◆ **What to work on**: Every line of the records that holds the word "reliable" should be copied out.

◆ **Record extracts**:

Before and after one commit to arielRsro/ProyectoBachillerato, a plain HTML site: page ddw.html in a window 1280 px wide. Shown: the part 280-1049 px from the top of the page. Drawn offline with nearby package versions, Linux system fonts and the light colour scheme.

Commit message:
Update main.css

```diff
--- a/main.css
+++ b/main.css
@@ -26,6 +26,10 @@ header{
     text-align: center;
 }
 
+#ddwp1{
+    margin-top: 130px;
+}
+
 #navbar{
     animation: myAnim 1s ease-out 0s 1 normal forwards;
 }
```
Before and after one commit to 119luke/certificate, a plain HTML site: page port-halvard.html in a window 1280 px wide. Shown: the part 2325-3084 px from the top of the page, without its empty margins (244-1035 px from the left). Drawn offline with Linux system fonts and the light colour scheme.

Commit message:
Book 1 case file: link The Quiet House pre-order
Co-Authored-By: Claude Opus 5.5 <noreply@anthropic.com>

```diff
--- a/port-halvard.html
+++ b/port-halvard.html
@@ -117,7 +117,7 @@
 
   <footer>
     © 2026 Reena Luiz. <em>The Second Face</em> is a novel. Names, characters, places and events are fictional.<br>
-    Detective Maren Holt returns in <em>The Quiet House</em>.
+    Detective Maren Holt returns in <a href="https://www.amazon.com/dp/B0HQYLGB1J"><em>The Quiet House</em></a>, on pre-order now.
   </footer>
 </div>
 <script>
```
==
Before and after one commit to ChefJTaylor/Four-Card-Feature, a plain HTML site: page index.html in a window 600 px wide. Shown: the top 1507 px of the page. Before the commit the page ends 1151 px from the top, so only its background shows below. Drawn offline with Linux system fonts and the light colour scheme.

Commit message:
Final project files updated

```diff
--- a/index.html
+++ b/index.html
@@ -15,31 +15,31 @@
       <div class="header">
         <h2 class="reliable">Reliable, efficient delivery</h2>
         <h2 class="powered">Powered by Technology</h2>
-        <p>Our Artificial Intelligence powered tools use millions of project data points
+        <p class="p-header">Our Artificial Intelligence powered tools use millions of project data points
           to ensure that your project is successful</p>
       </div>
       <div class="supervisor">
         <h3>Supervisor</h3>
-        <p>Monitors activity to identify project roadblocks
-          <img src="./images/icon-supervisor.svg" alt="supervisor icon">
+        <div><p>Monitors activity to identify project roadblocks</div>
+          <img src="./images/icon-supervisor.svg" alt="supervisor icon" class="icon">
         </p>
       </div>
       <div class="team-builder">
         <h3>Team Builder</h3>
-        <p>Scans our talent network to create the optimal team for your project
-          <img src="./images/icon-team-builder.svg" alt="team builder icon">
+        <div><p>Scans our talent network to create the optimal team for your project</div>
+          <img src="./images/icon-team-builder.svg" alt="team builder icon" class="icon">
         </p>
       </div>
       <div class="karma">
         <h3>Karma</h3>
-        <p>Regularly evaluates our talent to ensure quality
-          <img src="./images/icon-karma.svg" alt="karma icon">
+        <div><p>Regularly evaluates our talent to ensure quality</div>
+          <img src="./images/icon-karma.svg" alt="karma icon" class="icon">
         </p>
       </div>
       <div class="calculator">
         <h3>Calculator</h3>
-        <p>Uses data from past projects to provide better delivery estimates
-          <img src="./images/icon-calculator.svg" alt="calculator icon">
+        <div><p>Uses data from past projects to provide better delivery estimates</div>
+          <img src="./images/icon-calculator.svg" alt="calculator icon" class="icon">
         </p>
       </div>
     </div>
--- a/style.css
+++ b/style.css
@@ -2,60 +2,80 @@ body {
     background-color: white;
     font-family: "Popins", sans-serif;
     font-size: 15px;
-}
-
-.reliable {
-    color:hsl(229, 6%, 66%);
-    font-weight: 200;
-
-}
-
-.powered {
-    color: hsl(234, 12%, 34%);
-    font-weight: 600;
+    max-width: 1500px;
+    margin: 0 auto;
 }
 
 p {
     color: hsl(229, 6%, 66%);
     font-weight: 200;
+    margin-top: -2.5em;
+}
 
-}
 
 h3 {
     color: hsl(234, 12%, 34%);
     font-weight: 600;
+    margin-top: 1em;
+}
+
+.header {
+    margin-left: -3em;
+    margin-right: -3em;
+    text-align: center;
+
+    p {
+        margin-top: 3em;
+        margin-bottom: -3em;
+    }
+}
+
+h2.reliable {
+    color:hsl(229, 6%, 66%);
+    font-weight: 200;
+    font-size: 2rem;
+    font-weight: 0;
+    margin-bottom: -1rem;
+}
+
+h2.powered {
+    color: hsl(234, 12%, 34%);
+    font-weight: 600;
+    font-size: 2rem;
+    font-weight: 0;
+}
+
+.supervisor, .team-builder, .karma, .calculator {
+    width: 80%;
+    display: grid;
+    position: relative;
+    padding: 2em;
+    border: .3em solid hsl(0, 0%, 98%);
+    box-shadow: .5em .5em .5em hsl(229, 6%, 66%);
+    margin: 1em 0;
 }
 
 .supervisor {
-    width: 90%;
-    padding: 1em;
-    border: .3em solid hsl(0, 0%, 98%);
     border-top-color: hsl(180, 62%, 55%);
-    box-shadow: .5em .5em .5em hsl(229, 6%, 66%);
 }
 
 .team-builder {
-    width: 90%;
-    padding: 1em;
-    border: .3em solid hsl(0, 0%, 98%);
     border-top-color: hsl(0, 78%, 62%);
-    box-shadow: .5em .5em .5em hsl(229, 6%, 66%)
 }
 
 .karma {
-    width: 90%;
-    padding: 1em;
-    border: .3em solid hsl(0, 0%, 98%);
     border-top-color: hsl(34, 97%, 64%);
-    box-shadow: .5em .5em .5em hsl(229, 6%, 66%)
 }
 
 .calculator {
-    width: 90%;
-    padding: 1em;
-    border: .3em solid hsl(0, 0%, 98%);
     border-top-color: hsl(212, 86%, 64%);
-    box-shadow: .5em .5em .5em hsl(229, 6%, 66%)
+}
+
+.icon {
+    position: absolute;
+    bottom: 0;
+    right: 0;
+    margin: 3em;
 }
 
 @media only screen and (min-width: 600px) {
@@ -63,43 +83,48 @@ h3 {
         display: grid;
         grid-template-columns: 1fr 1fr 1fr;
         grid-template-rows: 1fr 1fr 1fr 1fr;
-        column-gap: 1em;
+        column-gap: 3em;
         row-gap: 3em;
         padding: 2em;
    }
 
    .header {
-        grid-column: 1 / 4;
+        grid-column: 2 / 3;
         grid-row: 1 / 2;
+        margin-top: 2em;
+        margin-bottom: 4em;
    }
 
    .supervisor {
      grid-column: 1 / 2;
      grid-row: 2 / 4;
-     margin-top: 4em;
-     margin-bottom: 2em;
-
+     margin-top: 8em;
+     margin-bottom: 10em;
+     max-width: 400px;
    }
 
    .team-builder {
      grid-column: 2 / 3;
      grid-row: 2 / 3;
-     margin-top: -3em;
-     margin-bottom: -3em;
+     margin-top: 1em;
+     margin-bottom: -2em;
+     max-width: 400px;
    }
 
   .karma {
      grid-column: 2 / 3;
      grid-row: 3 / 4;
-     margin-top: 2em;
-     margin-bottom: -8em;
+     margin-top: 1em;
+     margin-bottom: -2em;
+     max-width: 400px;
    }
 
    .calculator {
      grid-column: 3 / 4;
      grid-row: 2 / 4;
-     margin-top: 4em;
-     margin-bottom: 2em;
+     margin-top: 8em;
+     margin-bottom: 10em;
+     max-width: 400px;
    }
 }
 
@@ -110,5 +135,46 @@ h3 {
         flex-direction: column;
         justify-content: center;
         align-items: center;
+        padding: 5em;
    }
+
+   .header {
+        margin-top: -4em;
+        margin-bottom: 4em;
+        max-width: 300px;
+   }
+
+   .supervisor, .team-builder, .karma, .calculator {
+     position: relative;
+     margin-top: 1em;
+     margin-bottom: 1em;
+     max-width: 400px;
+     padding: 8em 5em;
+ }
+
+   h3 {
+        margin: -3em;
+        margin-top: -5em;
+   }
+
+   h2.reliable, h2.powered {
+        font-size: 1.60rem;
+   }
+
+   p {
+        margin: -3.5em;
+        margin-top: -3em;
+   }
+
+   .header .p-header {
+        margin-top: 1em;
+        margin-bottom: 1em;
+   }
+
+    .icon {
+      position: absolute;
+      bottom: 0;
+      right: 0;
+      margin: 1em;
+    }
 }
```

◆ **Task response**:
         <h2 class="reliable">Reliable, efficient delivery</h2>
-.reliable {
+h2.reliable {
+   h2.reliable, h2.powered {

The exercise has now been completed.